• _Task to carry out_
Look through the records, and wherever the string "import" turns up, copy out that line.
:: Data for this exercise ::
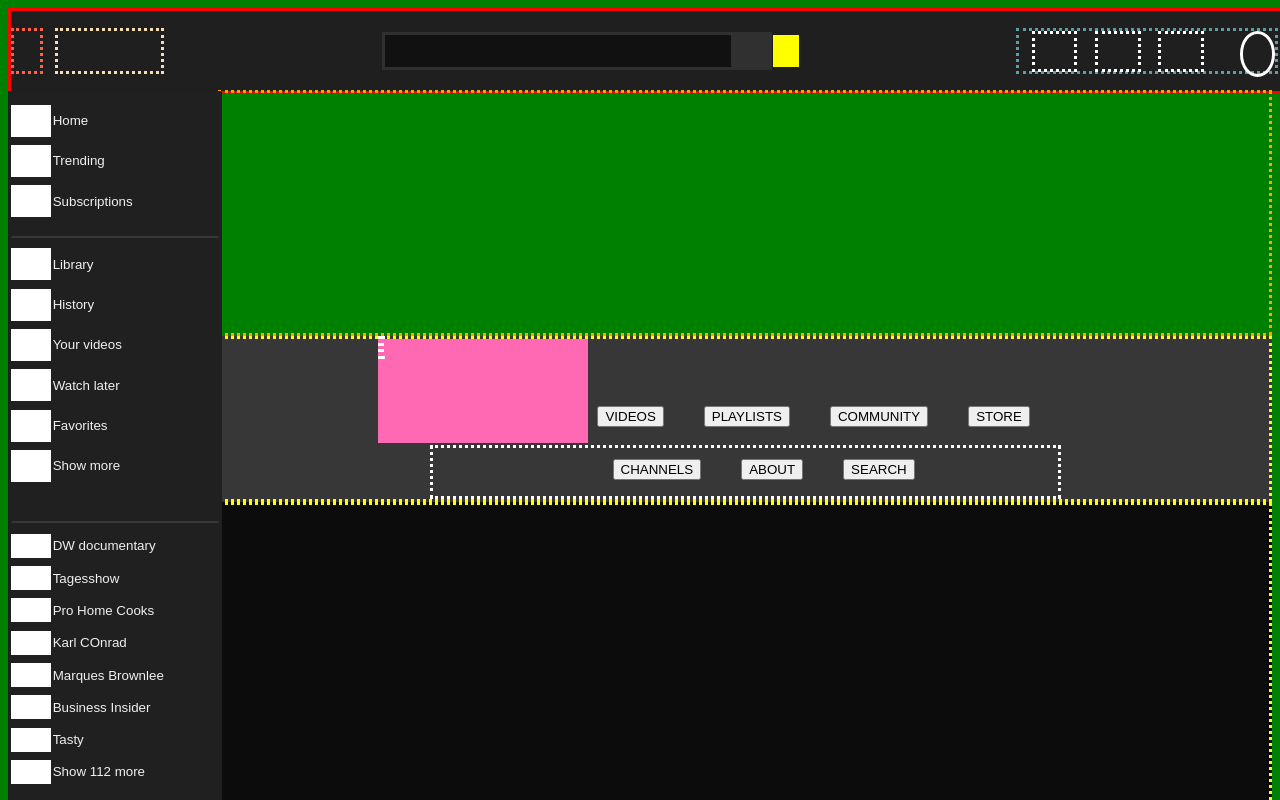
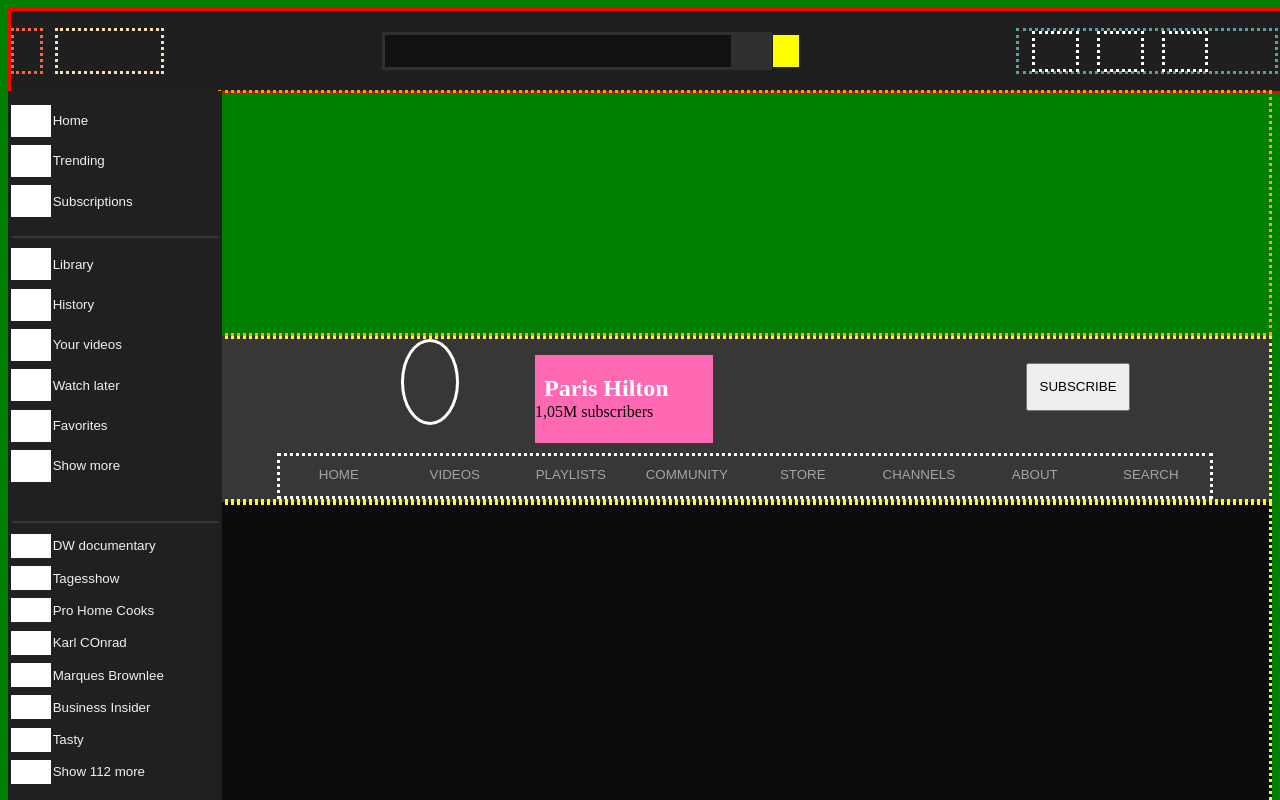
Before and after one commit to mariusErpenbach/youtube-replica, a plain HTML site: page index.html in a window 1280 px wide. Shown: the top 800 px of the page. Drawn offline with Linux system fonts and the light colour scheme.

Commit message:
added profile nav section elements

```diff
--- a/css/replica.css
+++ b/css/replica.css
@@ -81,18 +81,12 @@
     border-style:dotted;
     border-color:white;
 }
-.profilePicture{
-    border-style:dotted;
-border-color:white;
-height:50%;
-width:30%;
-}
+
 #profilePictureButton{
     width:13%;
     height:100%;
     margin-left:12%;
-    border-style:solid;
-    border-radius:100%;
+
 }
 #profileBanner{
     position:relative;
@@ -109,6 +103,7 @@
     position:relative;
     top:5.1rem;
     display:flex;
+    justify-content: center;
     margin-left:13.1rem;
     width:auto;
     height:10rem;
@@ -117,32 +112,76 @@
     border-color:yellow;
 }
 #profileSection{
+
+    display:flex;
+    flex-direction:column;
 background-color:hotpink;
-height:65%;
-min-width:20%;
+height:55%;
+width:17%;
+position:absolute;
+left:30%;
+top:10%;
+}
+.profilePicture{
 position:relative;
-right:-15%;
+left:-25%;
+width:5%;
+height:50%;
+border-style:solid;
+border-radius:100%;
+border-color:white;
+}
+
+#profileName{
+   width:auto;
+    height:20%;
+
+    margin-left:5%;
+    color:white;
+    }
+#subscribeButton{
+    width:10%;
+    height:30%;
+    position:relative;
+    right:-29%;
+    top:15%;
+}
+#subscriptionNumber{
+    margin-top:-5%;
 }
 #navBar{
-    margin-right:13rem;
-
-    width:80%;
-    height:30%;
+    position:absolute;
     display:flex;
-    align-self:center;
+    align-self:flex-end;
+    justify-content:center;
+    text-align:center;
     flex-wrap:wrap;
-    align-self:flex-end;
-    justify-content: center;
-    align-content:flex-end;
-    flex-direction: row;
+    flex-direction:row;
+    height:25%;
     color:white;
     border-style:dotted;
     border-color:white;
+}
+#navBar > table{
 
+    width:100%;
+    display:flex;
+    flex-wrap:wrap;
 }
+
 .navButton{
-
-height:100%;
+    position:relative;
+   background-color:none;
+   width:7rem;
+   height:2rem;
+   color:#A4A4A4;
+   background-color:#373737;
+   border-width:0;
+}
+.navButton:hover{
+    border-width:0px 0px 5px 0px;
+    border-color:white;
+    margin-bottom:-5%;
 }
 #videos{
     position:relative;
@@ -159,7 +198,6 @@
     position:fixed;
     top:5.7rem;
     display:flex;
-
     width:13rem;
     height:95vh;
     background-color:#202020;
--- a/index.html
+++ b/index.html
@@ -21,26 +21,31 @@
             <span class="headingIcon"></span>
             <span class="headingIcon"></span>
             <span class="headingIcon"></span>
-            <span class="profilePicture" id="profilePictureButton"></span>
+            <span  id="profilePictureButton"></span>
         </section>
     </header>
     <div id="profileBanner"></div>
     <nav>
+        <div class="profilePicture"></div>
         <div id="profileSection">
-            <span class="profilePicture"></span>
+            <h1 id="profileName">Paris Hilton</h1>
+            <p id="subscriptionNumber">1,05M subscribers</p>
         </div>
+    <button id="subscribeButton" type="button">SUBSCRIBE</button>
             <div  id="navBar">
-            <table >
-                <ul><button class="navButton">HOME</button></ul>
-                <ul><button class="navButton">VIDEOS</button></ul>
-                <ul><button class="navButton">PLAYLISTS</button></ul>
-                <ul><button class="navButton">COMMUNITY</button></ul>
-                <ul><button class="navButton">STORE</button></ul>
-                <ul><button class="navButton">CHANNELS</button></ul>
-                <ul><button class="navButton">ABOUT</button></ul>
-                <ul><button class="navButton">SEARCH</button></ul>
+            <table>
+               <tr>
+                <th><button class="navButton">HOME</button></th>
+                <th><button class="navButton">VIDEOS</button></th>
+                <th><button class="navButton">PLAYLISTS</button></th>
+                <th><button class="navButton">COMMUNITY</button></th>
+                <th><button class="navButton">STORE</button></th>
+                <th><button class="navButton">CHANNELS</button></th>
+                <th><button class="navButton">ABOUT</button></th>
+                <th><button class="navButton">SEARCH</button></th>
+                </tr>
             </table>
-
+            </div>
     </nav>
     <section id="videos"></section>
     <aside>
```
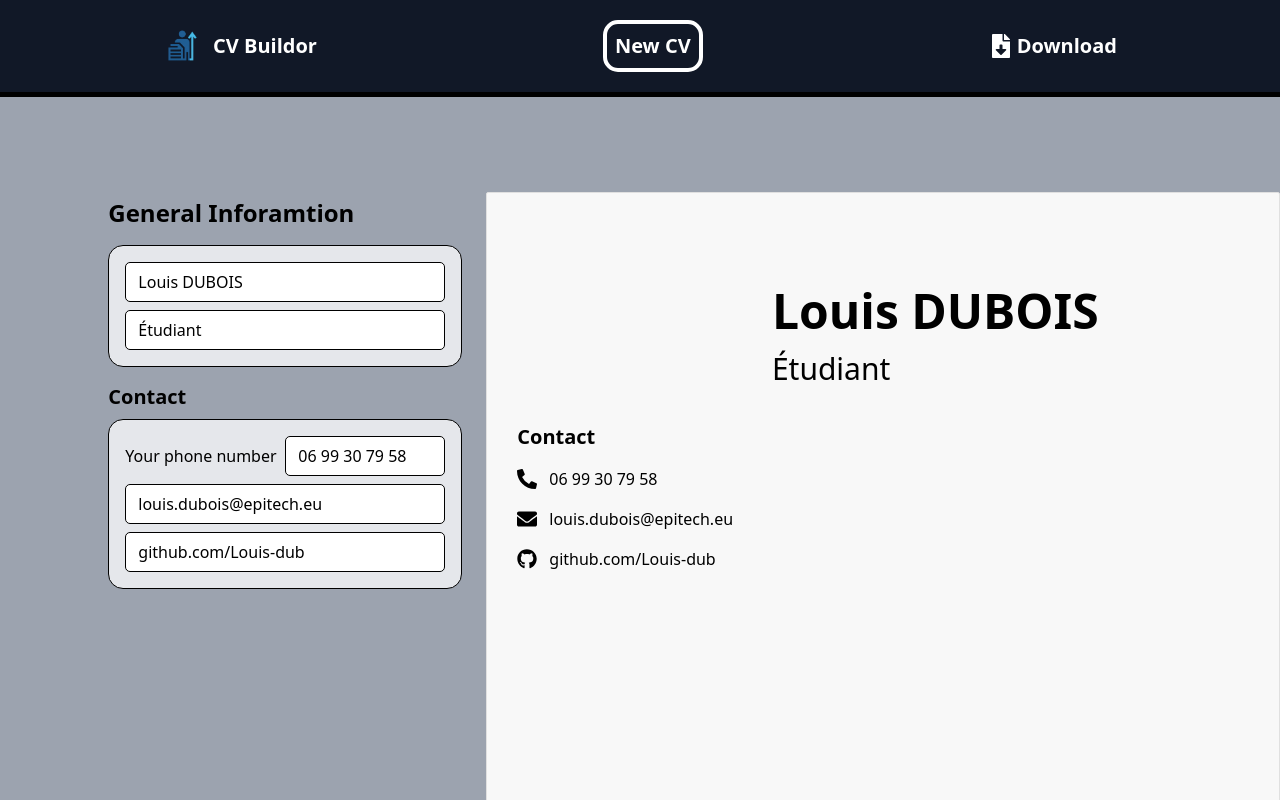
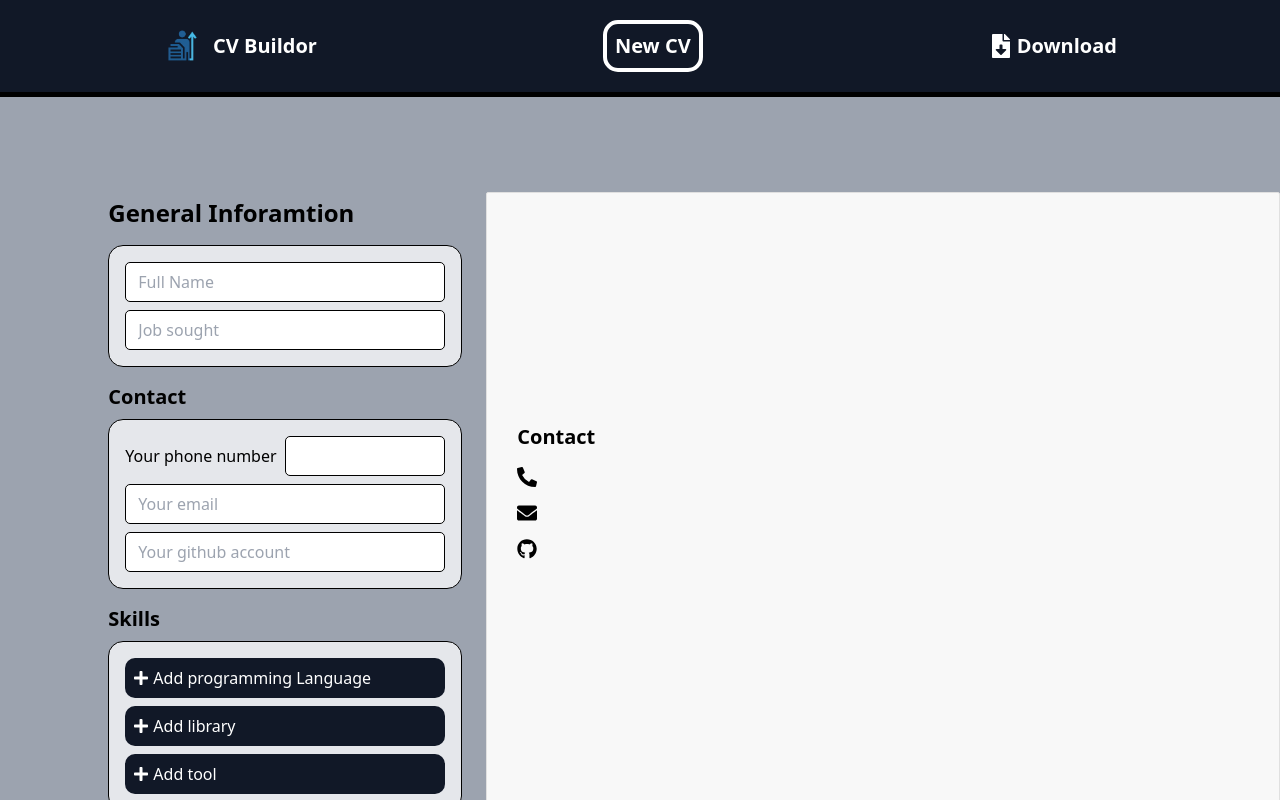
Before and after one commit to Louis-dub/cv_buildor_odin, a React (Vite) app: page / in a window 1280 px wide. Shown: the top 800 px of the page. Built offline with nearby package versions, Linux system fonts and the light colour scheme.

Commit message:
ADD: add programming languages

```diff
--- a/src/App.jsx
+++ b/src/App.jsx
@@ -6,11 +6,14 @@ import HeaderCreator from './features/headerCreator';
 import Sidebar from './features/sidebar';
 
 export default function App() {
-    const [nameValue, setNameValue] = useState("Louis DUBOIS");
-    const [jobValue, setJobValue] = useState("Étudiant");
-    const [callValue, setCallValue] = useState("06 99 30 79 58");
-    const [emailValue, setEmailValue] = useState("louis.dubois@epitech.eu");
-    const [githubValue, setGithubValue] = useState("github.com/Louis-dub");
+    const [nameValue, setNameValue] = useState("");
+    const [jobValue, setJobValue] = useState("");
+    const [callValue, setCallValue] = useState("");
+    const [emailValue, setEmailValue] = useState("");
+    const [githubValue, setGithubValue] = useState("");
+    const [languagesValue, setLanguagesValue] = useState([]);
+    const [librarysValue, setLibraryesValue] = useState([]);
+    const [toolsValue, setToolsValue] = useState([]);
 
     const contentRef = useRef(null);
 
@@ -18,26 +21,6 @@ export default function App() {
         contentRef,
         documentTitle: `${nameValue.replace(/\s+/g, '_') || 'CV'}_CV`,
     });
-
-    function handleChangeName(newVal) {
-        setNameValue(newVal)
-    }
-
-    function handleChangeJob(newVal) {
-        setJobValue(newVal);
-    }
-
-    function handleChangeCall(newVal) {
-        setCallValue(newVal);
-    }
-
-    function handleChangeEmail(newVal) {
-        setEmailValue(newVal);
-    }
-
-    function handleChangeGithub(newVal) {
-        setGithubValue(newVal);
-    }
 
     return (
        <div className="flex flex-col min-h-screen">
@@ -49,16 +32,22 @@ export default function App() {
                         <HeaderCreator
                             nameValue={nameValue}
                             jobValue={jobValue}
-                            onNameChange={handleChangeName}
-                            onJobChange={handleChangeJob}
+                            onNameChange={setNameValue}
+                            onJobChange={setJobValue}
                         />
                         <Sidebar
                             call={callValue}
                             email={emailValue}
                             github={githubValue}
-                            onCallChange={handleChangeCall}
-                            onEmailChange={handleChangeEmail}
-                            onGithubChange={handleChangeGithub}
+                            languages={languagesValue}
+                            librarys={librarysValue}
+                            tools={toolsValue}
+                            onCallChange={setCallValue}
+                            onEmailChange={setEmailValue}
+                            onGithubChange={setGithubValue}
+                            onLanguagesChange={setLanguagesValue}
+                            onLibrarysChange={setLanguagesValue}
+                            onToolsChange={setToolsValue}
                         />
                     </div>
                 </div>
--- /dev/null
+++ b/src/components/inputTextWithTrash.jsx
@@ -0,0 +1,25 @@
+import { FaTrashAlt } from "react-icons/fa";
+
+export default function InputTextWithTrash({ placeholder = "", value, onChange, onDelete }) {
+    function handleChange(e) {
+        onChange(e.target.value);
+    }
+
+    return (
+        <div className="w-80 h-10 p-3 border border-black rounded-[5px] focus:outline-none focus:ring-1 bg-white flex items-center justify-between">
+            <input
+                type="text"
+                className="focus:outline-none"
+                placeholder={placeholder}
+                value={value}
+                onChange={onChange}
+            />
+            <button
+                className="hover:scale-105 active:scale-95 transition-all ease-out"
+                onClick={onDelete}
+            >
+                <FaTrashAlt />
+            </button>
+        </div>
+    )
+}
--- a/src/features/sidebar.jsx
+++ b/src/features/sidebar.jsx
@@ -1,15 +1,40 @@
 import InputPhoneNumber from '../components/inputPhoneNumber';
 import InputEmail from '../components/inputEmail';
 import InputText from '../components/inputText';
+import { FaPlus } from 'react-icons/fa';
+import { useState } from 'react';
+import InputTextWithTrash from '../components/inputTextWithTrash';
 
 export default function Sidebar({
     call,
     email,
     github,
+    languages,
+    librarys,
+    tools,
     onCallChange,
     onEmailChange,
-    onGithubChange
+    onGithubChange,
+    onLanguagesChange,
+    onLibrarysChange,
+    onToolsChange
 }) {
+    function handleAddSkills(programInput, setProgramInput) {
+        setProgramInput([...programInput, ""]);
+    }
+
+    function handleSetValue(value, index, programInput, setProgramInput) {
+        const newProgramInput = [...programInput];
+        newProgramInput[index] = value;
+        setProgramInput(newProgramInput);
+    }
+
+    function handleRemoveInput(index, programInput, setProgramInput) {
+        const newProgramInput = [...programInput];
+        newProgramInput.splice(index, 1);
+        setProgramInput(newProgramInput);
+    }
+
     return (
         <>
             <h1 className="text-xl font-bold">Contact</h1>
@@ -18,6 +43,37 @@ export default function Sidebar({
                 <InputEmail placeholder="Your email" value={email} onChange={onEmailChange} />
                 <InputText placeholder="Your github account" value={github} onChange={onGithubChange} />
             </div>
+            <h1 className="text-xl font-bold">Skills</h1>
+            <div className="mt-2 mb-4 border border-black rounded-[15px] p-4 flex flex-col items-center gap-2 bg-gray-200">
+                {languages.map((input, index) => (
+                    <InputTextWithTrash
+                        key={index}
+                        placeholder="New Skill"
+                        value={input}
+                        onChange={(e) => handleSetValue(e.target.value, index, languages, onLanguagesChange)}
+                        onDelete={() => handleRemoveInput(index, languages, onLanguagesChange)}
+                    />
+                ))}
+                <button
+                    onClick={() => handleAddSkills(languages, onLanguagesChange)}
+                    className="w-80 text-white bg-gray-900 rounded-[10px] p-2 flex items-center gap-1 hover:scale-105 active:scale-95 transition-all ease-out"
+                >
+                    <FaPlus />
+                    Add programming Language
+                </button>
+                <button
+                    className="w-80 text-white bg-gray-900 rounded-[10px] p-2 flex items-center gap-1 hover:scale-105 active:scale-95 transition-all ease-out"
+                >
+                    <FaPlus />
+                    Add library
+                </button>
+                <button
+                    className="w-80 text-white bg-gray-900 rounded-[10px] p-2 flex items-center gap-1 hover:scale-105 active:scale-95 transition-all ease-out"
+                >
+                    <FaPlus />
+                    Add tool
+                </button>
+            </div>
         </>
     );
 }
```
:::
• _Exercise output_
@@ -6,11 +6,14 @@ import HeaderCreator from './features/headerCreator';
 import Sidebar from './features/sidebar';
+import { FaTrashAlt } from "react-icons/fa";
 import InputPhoneNumber from '../components/inputPhoneNumber';
 import InputEmail from '../components/inputEmail';
 import InputText from '../components/inputText';
+import { FaPlus } from 'react-icons/fa';
+import { useState } from 'react';
+import InputTextWithTrash from '../components/inputTextWithTrash';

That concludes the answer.